The full listing should be written out verbatim, and its images should be dropped.
** Given records follows **
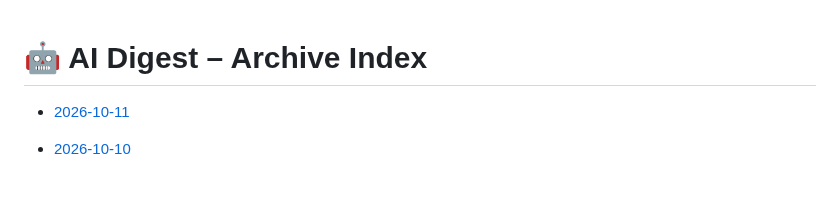
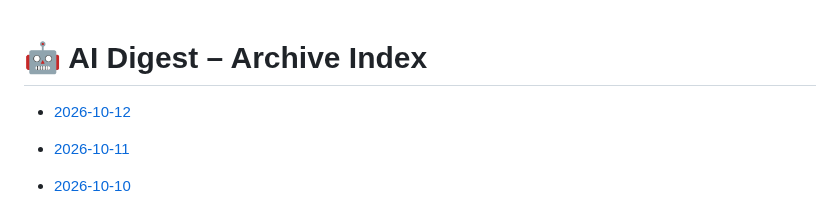
Before and after one commit to zeshengzong/aidigest, a Markdown page: DIGEST.md, the part around the change. Rendered like a GitHub page; blank space fills up the shorter version.

Commit message:
📰 AI Digest for 2026-10-12

```diff
--- a/DIGEST.md
+++ b/DIGEST.md
@@ -1,4 +1,6 @@
 # 🤖 AI Digest – Archive Index
+
+- [2026-10-12](archives/2026-10-12.md)
 
 - [2026-10-11](archives/2026-10-11.md)
 
```
Also changed, not shown: archives/2026-10-12.md (added, +100 -0 lines).
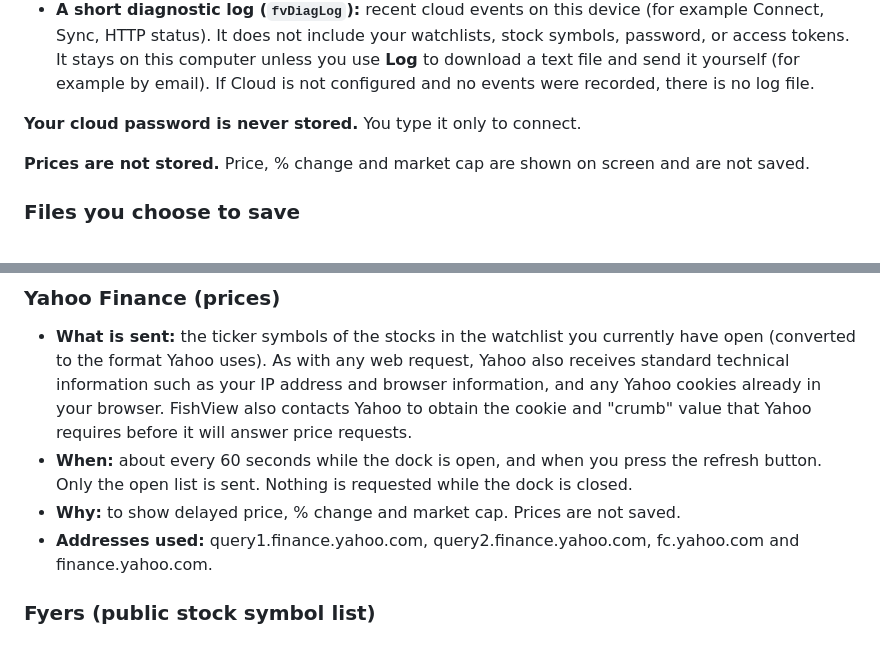
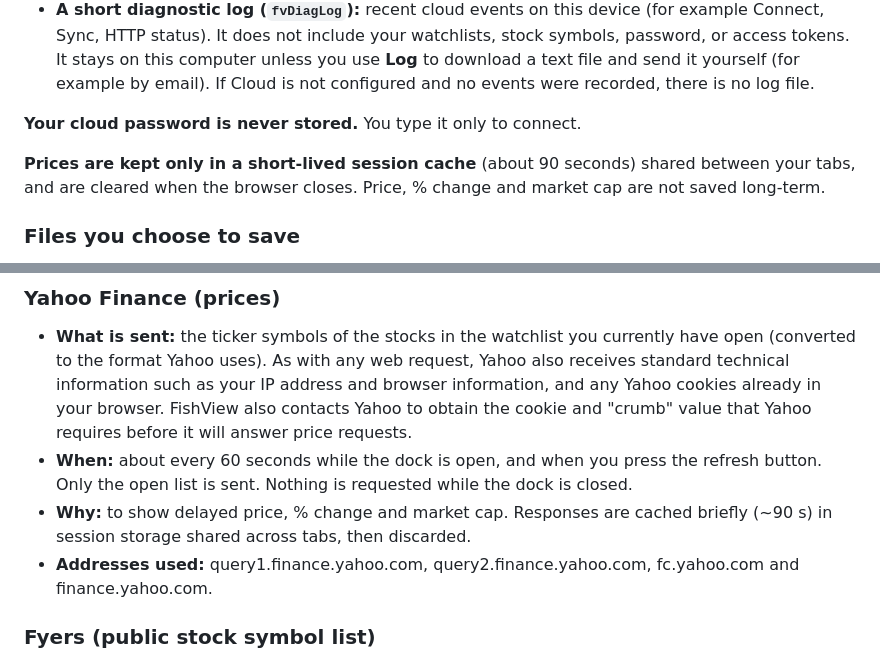
Before and after one commit to nijeeth/fishview-watchlist, a Markdown page: PRIVACY.md, 2 parts joined by grey strips. Drawn GitHub-style.

Commit message:
Privacy: quote session-cache wording
Generated with [Devin](https://devin.ai)

Co-Authored-By: Devin <158243242+devin-ai-integration[bot]@users.noreply.github.com>

```diff
--- a/PRIVACY.md
+++ b/PRIVACY.md
@@ -57,7 +57,7 @@ FishView saves the following in Chrome's local extension storage (`chrome.storag
 
 **Your cloud password is never stored.** You type it only to connect.
 
-**Prices are not stored.** Price, % change and market cap are shown on screen and are not saved.
+**Prices are kept only in a short-lived session cache** (about 90 seconds) shared between your tabs, and are cleared when the browser closes. Price, % change and market cap are not saved long-term.
 
 ### Files you choose to save
 
@@ -71,7 +71,7 @@ FishView connects only to the services below. It sends each one only what that f
 
 - **What is sent:** the ticker symbols of the stocks in the watchlist you currently have open (converted to the format Yahoo uses). As with any web request, Yahoo also receives standard technical information such as your IP address and browser information, and any Yahoo cookies already in your browser. FishView also contacts Yahoo to obtain the cookie and "crumb" value that Yahoo requires before it will answer price requests.
 - **When:** about every 60 seconds while the dock is open, and when you press the refresh button. Only the open list is sent. Nothing is requested while the dock is closed.
-- **Why:** to show delayed price, % change and market cap. Prices are not saved.
+- **Why:** to show delayed price, % change and market cap. Responses are cached briefly (~90 s) in session storage shared across tabs, then discarded.
 - **Addresses used:** query1.finance.yahoo.com, query2.finance.yahoo.com, fc.yahoo.com and finance.yahoo.com.
 
 ### Fyers (public stock symbol list)
```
** End of Given records **
- _Solution to the problem_:
Before and after one commit to zeshengzong/aidigest, a Markdown page: DIGEST.md, the part around the change. Rendered like a GitHub page; blank space fills up the shorter version.

Commit message:
📰 AI Digest for 2026-10-12

```diff
--- a/DIGEST.md
+++ b/DIGEST.md
@@ -1,4 +1,6 @@
 # 🤖 AI Digest – Archive Index
+
+- [2026-10-12](archives/2026-10-12.md)
 
 - [2026-10-11](archives/2026-10-11.md)
 
```
Also changed, not shown: archives/2026-10-12.md (added, +100 -0 lines).
Before and after one commit to nijeeth/fishview-watchlist, a Markdown page: PRIVACY.md, 2 parts joined by grey strips. Drawn GitHub-style.

Commit message:
Privacy: quote session-cache wording
Generated with [Devin](https://devin.ai)

Co-Authored-By: Devin <158243242+devin-ai-integration[bot]@users.noreply.github.com>

```diff
--- a/PRIVACY.md
+++ b/PRIVACY.md
@@ -57,7 +57,7 @@ FishView saves the following in Chrome's local extension storage (`chrome.storag
 
 **Your cloud password is never stored.** You type it only to connect.
 
-**Prices are not stored.** Price, % change and market cap are shown on screen and are not saved.
+**Prices are kept only in a short-lived session cache** (about 90 seconds) shared between your tabs, and are cleared when the browser closes. Price, % change and market cap are not saved long-term.
 
 ### Files you choose to save
 
@@ -71,7 +71,7 @@ FishView connects only to the services below. It sends each one only what that f
 
 - **What is sent:** the ticker symbols of the stocks in the watchlist you currently have open (converted to the format Yahoo uses). As with any web request, Yahoo also receives standard technical information such as your IP address and browser information, and any Yahoo cookies already in your browser. FishView also contacts Yahoo to obtain the cookie and "crumb" value that Yahoo requires before it will answer price requests.
 - **When:** about every 60 seconds while the dock is open, and when you press the refresh button. Only the open list is sent. Nothing is requested while the dock is closed.
-- **Why:** to show delayed price, % change and market cap. Prices are not saved.
+- **Why:** to show delayed price, % change and market cap. Responses are cached briefly (~90 s) in session storage shared across tabs, then discarded.
 - **Addresses used:** query1.finance.yahoo.com, query2.finance.yahoo.com, fc.yahoo.com and finance.yahoo.com.
 
 ### Fyers (public stock symbol list)
```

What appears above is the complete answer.